__Your goal__. Scan the records for "table". Show the matching lines.

__Data in this exercise__.
════════════════
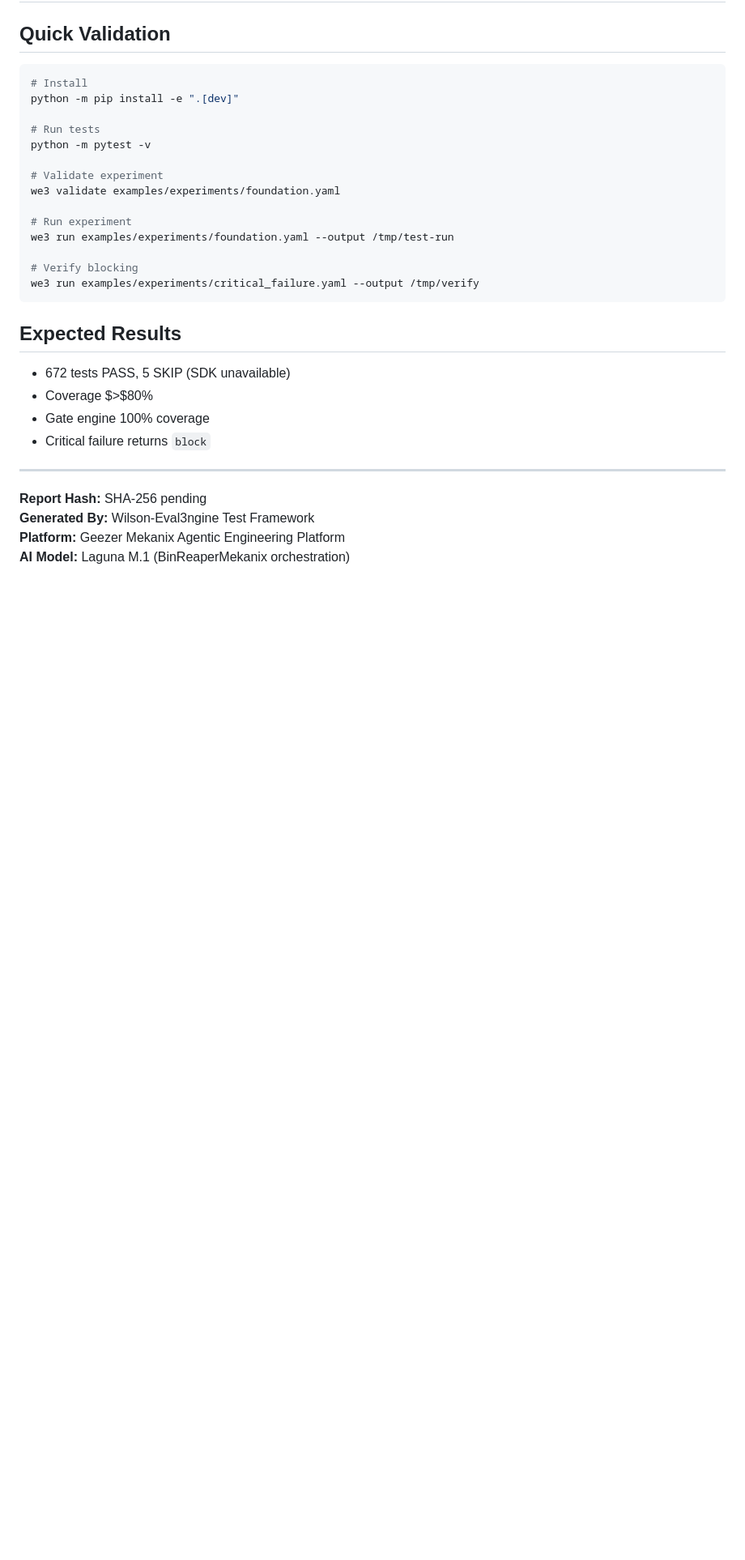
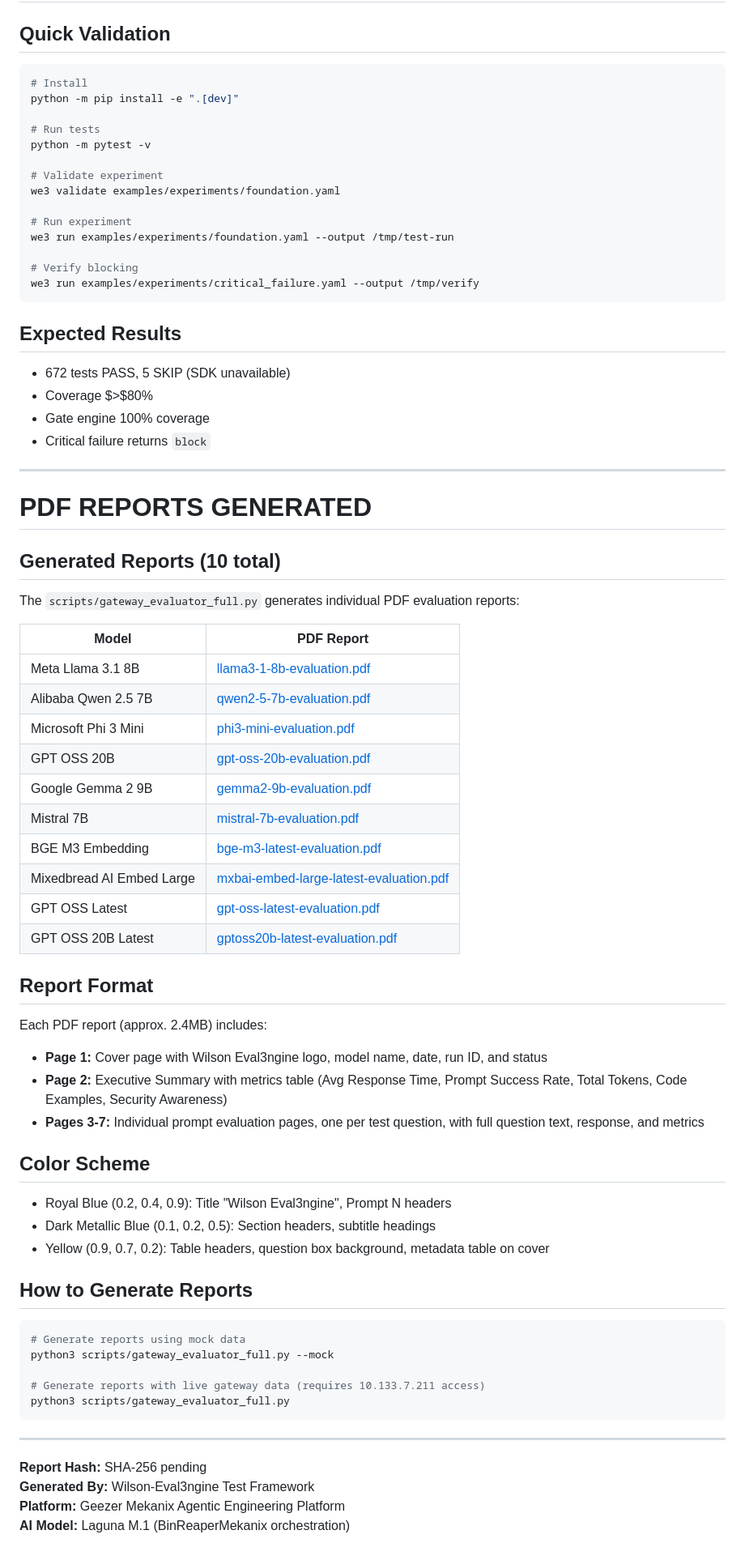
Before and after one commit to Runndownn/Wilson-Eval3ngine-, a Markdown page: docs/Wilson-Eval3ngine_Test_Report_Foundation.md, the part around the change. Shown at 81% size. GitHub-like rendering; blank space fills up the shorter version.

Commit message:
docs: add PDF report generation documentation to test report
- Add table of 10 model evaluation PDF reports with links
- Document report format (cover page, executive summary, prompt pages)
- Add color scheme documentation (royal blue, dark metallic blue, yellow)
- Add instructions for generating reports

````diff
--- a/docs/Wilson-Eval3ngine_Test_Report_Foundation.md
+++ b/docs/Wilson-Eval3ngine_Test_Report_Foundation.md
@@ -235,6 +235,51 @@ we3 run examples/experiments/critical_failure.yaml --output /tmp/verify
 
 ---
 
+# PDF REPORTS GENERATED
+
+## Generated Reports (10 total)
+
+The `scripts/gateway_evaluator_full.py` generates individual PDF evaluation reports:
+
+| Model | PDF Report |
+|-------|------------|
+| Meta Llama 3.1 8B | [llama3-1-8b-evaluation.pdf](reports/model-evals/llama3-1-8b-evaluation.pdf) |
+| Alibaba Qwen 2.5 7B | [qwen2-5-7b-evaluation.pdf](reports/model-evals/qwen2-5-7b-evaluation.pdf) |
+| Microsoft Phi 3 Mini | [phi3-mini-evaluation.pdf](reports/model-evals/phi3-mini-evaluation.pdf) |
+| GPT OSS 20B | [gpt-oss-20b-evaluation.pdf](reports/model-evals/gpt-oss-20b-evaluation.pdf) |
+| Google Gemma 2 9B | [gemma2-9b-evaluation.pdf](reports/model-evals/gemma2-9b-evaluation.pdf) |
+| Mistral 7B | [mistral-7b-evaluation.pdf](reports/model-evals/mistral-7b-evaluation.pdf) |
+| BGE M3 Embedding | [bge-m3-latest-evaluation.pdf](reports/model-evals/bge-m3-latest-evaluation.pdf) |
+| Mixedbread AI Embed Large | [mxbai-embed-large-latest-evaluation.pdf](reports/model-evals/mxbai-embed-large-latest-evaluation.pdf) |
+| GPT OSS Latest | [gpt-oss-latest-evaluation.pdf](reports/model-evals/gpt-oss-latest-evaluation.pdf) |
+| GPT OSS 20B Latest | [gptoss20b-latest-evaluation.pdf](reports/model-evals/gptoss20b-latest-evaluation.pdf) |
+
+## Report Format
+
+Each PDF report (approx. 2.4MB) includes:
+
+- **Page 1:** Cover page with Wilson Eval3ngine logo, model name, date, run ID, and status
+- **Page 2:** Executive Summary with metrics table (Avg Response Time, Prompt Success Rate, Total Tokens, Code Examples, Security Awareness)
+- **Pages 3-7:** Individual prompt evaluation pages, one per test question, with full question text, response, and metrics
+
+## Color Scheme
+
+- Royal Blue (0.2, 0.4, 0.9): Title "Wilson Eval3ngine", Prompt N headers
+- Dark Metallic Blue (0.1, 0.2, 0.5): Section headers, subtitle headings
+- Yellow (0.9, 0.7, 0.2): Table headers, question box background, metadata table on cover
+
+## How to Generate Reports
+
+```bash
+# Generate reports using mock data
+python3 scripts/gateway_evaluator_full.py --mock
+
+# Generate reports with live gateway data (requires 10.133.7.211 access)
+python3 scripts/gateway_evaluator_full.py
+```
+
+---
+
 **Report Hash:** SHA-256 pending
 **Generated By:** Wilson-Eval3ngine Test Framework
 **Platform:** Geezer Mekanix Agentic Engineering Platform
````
════════════════
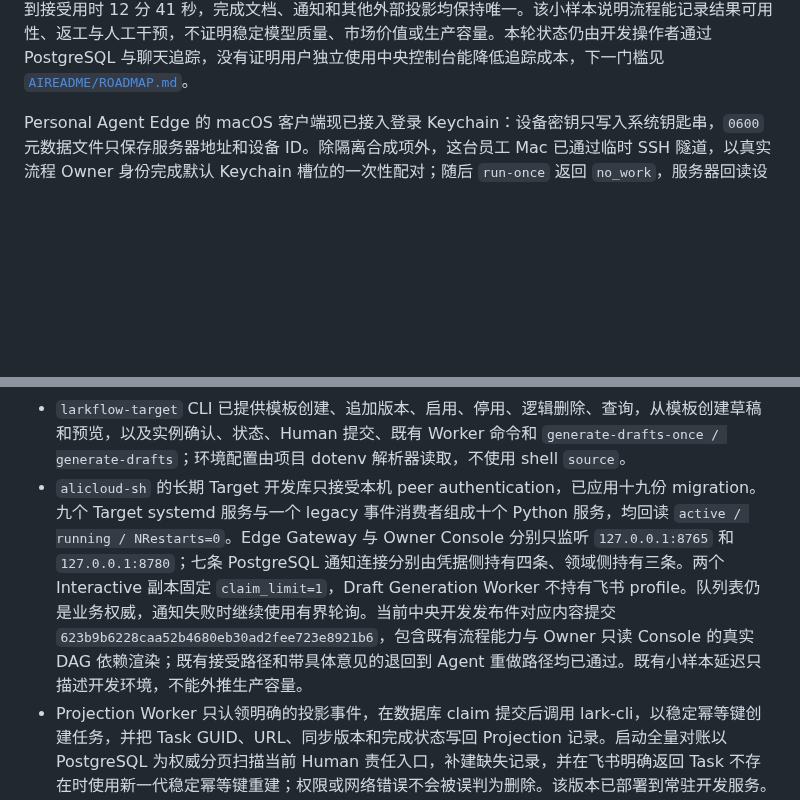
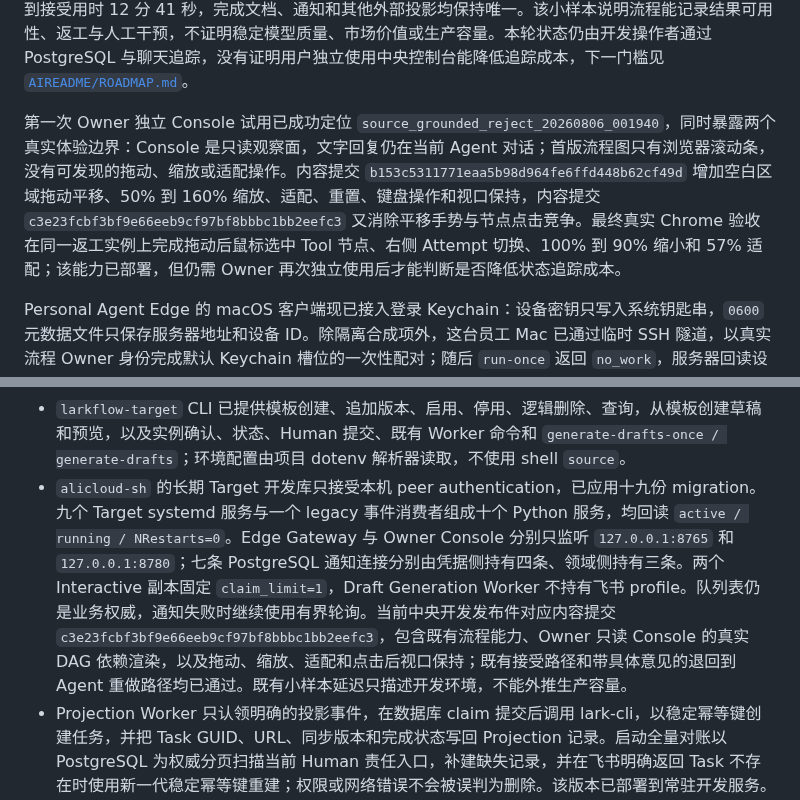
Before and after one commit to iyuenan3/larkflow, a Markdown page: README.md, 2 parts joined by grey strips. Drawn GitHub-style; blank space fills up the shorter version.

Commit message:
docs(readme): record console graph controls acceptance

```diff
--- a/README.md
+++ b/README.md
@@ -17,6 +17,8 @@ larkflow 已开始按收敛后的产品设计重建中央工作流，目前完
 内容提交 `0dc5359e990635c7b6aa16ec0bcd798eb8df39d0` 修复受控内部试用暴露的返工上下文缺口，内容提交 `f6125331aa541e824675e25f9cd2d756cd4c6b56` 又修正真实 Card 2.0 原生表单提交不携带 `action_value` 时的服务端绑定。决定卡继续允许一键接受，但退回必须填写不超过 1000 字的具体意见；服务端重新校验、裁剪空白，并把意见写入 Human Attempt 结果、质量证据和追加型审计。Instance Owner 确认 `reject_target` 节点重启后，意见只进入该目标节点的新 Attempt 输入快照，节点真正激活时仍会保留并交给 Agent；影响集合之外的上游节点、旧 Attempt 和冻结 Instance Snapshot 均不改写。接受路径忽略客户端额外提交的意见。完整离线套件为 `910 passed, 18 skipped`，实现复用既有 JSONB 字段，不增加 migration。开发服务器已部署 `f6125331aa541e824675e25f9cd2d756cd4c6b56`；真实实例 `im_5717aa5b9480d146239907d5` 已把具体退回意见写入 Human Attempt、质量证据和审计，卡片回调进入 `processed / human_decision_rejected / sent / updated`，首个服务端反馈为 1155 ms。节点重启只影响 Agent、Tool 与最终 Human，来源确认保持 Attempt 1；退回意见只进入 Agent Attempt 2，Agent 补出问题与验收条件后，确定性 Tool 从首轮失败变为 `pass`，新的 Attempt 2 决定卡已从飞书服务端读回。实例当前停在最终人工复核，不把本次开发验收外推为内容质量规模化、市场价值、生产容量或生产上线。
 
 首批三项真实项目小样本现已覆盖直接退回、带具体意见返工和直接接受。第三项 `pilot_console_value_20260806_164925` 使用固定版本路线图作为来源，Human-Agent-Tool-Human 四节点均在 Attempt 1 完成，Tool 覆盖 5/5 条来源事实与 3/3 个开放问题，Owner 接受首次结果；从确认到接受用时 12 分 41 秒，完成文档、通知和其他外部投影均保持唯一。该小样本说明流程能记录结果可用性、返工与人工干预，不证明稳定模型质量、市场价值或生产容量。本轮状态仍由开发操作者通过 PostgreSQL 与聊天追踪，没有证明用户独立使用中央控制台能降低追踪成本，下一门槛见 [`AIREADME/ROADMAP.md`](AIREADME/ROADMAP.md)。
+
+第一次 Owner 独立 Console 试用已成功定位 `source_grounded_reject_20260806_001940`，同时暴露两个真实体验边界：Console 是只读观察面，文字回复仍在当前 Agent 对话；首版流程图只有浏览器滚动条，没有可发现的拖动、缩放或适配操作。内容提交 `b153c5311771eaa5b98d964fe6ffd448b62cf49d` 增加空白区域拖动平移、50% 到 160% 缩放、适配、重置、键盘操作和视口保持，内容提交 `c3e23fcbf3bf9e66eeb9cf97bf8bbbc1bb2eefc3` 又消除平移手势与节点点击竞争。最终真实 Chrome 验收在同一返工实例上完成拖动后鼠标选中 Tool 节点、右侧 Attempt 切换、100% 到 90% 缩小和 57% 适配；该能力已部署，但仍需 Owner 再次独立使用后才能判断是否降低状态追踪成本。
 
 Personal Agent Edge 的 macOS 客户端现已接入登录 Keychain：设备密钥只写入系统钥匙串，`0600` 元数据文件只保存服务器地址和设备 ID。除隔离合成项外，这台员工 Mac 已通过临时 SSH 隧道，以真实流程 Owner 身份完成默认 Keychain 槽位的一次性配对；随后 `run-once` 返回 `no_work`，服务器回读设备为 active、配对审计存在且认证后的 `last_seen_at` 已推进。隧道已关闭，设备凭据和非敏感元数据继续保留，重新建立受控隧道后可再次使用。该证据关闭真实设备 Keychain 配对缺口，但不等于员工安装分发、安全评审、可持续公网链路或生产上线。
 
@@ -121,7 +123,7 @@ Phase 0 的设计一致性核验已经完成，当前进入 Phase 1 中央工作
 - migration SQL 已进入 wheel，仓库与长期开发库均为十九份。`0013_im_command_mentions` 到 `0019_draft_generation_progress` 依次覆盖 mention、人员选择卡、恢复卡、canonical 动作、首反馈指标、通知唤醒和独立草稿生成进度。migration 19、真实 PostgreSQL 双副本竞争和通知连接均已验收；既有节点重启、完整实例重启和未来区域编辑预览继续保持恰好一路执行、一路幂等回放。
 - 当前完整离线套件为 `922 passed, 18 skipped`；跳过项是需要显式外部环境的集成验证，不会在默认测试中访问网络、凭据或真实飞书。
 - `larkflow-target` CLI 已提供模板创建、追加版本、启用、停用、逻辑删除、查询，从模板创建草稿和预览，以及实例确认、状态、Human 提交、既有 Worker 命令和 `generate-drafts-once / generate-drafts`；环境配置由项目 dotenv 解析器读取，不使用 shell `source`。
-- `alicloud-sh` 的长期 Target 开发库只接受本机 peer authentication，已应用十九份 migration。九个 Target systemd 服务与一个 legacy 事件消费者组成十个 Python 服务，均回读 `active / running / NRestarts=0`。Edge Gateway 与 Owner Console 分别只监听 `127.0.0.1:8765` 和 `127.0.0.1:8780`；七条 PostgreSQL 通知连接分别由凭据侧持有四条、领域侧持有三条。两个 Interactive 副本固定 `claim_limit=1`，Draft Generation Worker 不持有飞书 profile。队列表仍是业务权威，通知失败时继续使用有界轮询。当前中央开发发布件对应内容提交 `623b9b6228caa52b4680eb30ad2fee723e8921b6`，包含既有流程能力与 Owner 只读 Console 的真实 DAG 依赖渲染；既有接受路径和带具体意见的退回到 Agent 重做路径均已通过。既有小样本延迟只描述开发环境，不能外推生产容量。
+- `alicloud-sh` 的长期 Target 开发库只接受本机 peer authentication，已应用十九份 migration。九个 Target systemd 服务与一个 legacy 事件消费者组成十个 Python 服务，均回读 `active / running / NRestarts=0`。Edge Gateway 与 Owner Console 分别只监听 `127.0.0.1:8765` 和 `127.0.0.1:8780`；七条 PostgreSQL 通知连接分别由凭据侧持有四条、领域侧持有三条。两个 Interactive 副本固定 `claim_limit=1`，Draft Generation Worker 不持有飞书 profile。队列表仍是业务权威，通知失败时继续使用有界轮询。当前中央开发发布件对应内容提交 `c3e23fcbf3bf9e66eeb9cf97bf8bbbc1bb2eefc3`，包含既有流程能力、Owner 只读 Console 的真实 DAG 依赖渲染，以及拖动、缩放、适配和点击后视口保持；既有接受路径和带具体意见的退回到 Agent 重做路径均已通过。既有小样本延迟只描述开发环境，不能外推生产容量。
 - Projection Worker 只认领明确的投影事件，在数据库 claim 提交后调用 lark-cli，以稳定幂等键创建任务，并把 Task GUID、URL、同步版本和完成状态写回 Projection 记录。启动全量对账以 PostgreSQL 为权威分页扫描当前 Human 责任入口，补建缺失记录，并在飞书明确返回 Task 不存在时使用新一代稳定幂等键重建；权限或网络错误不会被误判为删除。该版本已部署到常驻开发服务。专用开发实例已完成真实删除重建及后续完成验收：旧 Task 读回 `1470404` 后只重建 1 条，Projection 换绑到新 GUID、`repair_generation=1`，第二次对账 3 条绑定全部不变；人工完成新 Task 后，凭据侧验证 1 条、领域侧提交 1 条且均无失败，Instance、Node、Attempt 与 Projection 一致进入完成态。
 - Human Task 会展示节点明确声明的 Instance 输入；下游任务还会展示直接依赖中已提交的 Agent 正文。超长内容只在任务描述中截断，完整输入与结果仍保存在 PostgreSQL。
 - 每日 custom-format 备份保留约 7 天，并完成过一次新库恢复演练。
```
════════════════
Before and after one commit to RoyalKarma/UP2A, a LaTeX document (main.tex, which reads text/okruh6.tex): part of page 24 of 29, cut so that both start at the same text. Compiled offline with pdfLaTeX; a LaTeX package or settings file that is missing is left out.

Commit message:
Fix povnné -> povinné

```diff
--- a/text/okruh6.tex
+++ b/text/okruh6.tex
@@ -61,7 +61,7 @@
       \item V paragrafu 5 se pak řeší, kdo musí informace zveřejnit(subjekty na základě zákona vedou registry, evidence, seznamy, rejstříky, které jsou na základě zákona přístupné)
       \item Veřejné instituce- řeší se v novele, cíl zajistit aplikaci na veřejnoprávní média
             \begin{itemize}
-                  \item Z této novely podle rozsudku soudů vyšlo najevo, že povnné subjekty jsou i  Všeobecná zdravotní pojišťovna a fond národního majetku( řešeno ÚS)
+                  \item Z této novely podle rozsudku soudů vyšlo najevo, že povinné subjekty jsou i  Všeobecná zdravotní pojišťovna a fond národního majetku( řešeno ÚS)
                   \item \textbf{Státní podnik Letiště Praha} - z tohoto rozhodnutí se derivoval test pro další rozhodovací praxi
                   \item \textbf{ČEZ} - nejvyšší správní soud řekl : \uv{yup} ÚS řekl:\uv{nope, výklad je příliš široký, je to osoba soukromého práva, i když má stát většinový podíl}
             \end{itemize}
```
════════════════
__Written response__.
- Add table of 10 model evaluation PDF reports with links
+- **Page 2:** Executive Summary with metrics table (Avg Response Time, Prompt Success Rate, Total Tokens, Code Examples, Security Awareness)
+- Yellow (0.9, 0.7, 0.2): Table headers, question box background, metadata table on cover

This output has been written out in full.